We can see from the Scriptures that it was given to both Joseph and Moses to be able to look back and see the good that God brought about through the years of suffering and hardship they endured. However, as we consider the experiences of our own lives, we may not be able to look back and see with clarity in this lifetime what good came out of the sufferings that we endured. Instead, our experience may be more like Job’s, and we may not be shown what God was accomplishing through our sufferings and losses until we are together with Him in Heaven. Paul taught us in 1 Corinthians 13:12 that now, during our present lives, we see and know and understand only in part, but the time will come when we will see clearly and understand fully.
Paul also taught in Romans 15:4 that everything written in the Scriptures was written to instruct and encourage us. Everything recorded in the Scriptures of the ways in which God has worked in the lives of His servants to prepare them for the work and place of service that He has ordained for them is recorded to teach us about some of the ways in which He may work in our lives as well, as He prepares each of us for the work and place of service that He has ordained for us.

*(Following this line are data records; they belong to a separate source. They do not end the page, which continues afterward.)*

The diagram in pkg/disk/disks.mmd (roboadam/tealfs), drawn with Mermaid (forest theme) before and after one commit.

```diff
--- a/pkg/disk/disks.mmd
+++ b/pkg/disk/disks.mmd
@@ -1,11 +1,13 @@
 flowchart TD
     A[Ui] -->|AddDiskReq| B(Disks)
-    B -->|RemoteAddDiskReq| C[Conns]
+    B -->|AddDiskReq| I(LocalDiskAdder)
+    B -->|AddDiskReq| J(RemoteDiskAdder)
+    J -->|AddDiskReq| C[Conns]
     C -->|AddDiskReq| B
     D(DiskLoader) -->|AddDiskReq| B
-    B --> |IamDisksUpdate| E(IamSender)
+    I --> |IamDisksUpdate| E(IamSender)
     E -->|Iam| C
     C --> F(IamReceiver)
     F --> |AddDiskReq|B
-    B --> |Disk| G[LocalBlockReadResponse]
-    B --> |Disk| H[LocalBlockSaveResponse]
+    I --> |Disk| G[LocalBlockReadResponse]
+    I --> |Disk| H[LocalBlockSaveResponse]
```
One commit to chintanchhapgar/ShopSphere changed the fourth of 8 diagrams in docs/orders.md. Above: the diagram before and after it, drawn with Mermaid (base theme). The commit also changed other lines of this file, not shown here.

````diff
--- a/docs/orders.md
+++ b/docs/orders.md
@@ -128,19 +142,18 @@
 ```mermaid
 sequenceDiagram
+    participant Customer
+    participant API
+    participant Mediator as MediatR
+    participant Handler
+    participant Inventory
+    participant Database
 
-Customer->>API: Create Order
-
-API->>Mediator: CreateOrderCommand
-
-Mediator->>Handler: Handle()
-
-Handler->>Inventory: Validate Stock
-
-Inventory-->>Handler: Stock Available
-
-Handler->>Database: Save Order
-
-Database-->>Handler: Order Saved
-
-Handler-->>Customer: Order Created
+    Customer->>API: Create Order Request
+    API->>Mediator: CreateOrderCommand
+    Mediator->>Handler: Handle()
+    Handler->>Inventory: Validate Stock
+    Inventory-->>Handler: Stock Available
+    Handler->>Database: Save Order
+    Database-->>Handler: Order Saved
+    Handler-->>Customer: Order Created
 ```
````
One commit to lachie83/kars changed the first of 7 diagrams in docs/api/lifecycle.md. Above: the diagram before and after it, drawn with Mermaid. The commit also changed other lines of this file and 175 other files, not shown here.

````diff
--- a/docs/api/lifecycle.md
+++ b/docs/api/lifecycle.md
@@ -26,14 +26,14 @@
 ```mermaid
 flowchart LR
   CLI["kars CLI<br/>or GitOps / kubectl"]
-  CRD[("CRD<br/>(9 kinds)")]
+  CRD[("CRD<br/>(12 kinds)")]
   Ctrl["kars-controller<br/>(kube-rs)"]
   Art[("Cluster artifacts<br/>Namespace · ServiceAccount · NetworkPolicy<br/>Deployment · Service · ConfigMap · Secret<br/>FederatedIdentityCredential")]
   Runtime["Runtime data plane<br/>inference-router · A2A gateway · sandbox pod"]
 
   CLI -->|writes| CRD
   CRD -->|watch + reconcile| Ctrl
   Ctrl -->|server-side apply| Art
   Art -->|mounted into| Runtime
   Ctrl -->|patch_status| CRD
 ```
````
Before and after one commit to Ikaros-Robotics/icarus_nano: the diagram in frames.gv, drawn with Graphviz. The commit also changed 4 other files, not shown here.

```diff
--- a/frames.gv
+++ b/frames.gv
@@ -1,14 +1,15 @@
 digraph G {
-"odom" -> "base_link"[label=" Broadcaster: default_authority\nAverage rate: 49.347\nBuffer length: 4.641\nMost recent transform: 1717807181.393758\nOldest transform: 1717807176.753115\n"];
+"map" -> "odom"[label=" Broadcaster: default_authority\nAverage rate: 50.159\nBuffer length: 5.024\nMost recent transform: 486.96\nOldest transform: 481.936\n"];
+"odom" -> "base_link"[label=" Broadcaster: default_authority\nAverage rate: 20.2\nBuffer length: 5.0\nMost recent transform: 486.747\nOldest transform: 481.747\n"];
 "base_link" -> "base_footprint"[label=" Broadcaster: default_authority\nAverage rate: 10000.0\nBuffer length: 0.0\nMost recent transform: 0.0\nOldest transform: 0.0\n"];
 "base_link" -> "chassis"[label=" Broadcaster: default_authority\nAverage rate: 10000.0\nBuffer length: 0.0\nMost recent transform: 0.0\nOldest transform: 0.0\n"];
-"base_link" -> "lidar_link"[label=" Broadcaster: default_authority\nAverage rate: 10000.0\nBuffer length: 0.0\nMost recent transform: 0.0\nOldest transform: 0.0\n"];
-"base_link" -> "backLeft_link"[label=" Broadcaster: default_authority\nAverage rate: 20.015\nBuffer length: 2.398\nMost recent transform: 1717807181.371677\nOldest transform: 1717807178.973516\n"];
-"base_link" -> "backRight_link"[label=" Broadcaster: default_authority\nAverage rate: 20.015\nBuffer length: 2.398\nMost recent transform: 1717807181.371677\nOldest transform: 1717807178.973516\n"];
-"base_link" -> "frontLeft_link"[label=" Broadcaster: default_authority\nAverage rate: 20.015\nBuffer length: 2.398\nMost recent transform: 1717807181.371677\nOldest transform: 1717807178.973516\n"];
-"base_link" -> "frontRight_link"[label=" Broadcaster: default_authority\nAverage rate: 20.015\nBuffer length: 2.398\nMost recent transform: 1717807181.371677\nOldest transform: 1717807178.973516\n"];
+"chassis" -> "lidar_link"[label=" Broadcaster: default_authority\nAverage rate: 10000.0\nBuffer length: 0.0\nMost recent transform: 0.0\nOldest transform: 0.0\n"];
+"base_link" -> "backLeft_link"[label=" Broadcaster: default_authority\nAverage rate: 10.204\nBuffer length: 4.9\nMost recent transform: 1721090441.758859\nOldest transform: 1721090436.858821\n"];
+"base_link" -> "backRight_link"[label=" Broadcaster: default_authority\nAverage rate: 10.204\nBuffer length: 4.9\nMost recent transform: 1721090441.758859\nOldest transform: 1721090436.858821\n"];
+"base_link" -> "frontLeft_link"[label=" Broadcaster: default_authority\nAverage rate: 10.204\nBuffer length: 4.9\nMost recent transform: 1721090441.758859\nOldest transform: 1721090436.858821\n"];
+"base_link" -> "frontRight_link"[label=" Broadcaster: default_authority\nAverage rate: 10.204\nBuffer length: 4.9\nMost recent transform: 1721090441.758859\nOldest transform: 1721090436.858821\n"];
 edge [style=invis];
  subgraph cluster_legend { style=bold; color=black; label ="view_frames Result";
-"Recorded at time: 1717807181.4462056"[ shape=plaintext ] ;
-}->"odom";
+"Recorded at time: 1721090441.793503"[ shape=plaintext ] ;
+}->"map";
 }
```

The timeless principle of spiritual fruit bearing revealed by Jesus in John 12:24-26 was at work in the lives of Job, Joseph, and Moses. The sufferings and losses they endured and the good that God brought about through their sufferings are recorded in the Scriptures for our benefit, so that we may have insight and understanding of how God works in the lives of His people to accomplish His will, plan and purpose.
As we have seen from the Scriptures before, the troubles, hardships, and sufferings of our present lives all have eternal value (2 Corinthians 4:16-18, Romans 8:17-18, 28, others). Just as we have seen demonstrated in the lives of Job, Joseph and Moses, God will bring forth life and good through the deaths that our sufferings have wrought in our lives. And as He does so, we will bear a harvest of fruit that will last, which will achieve for us a share in Christ’s eternal glory.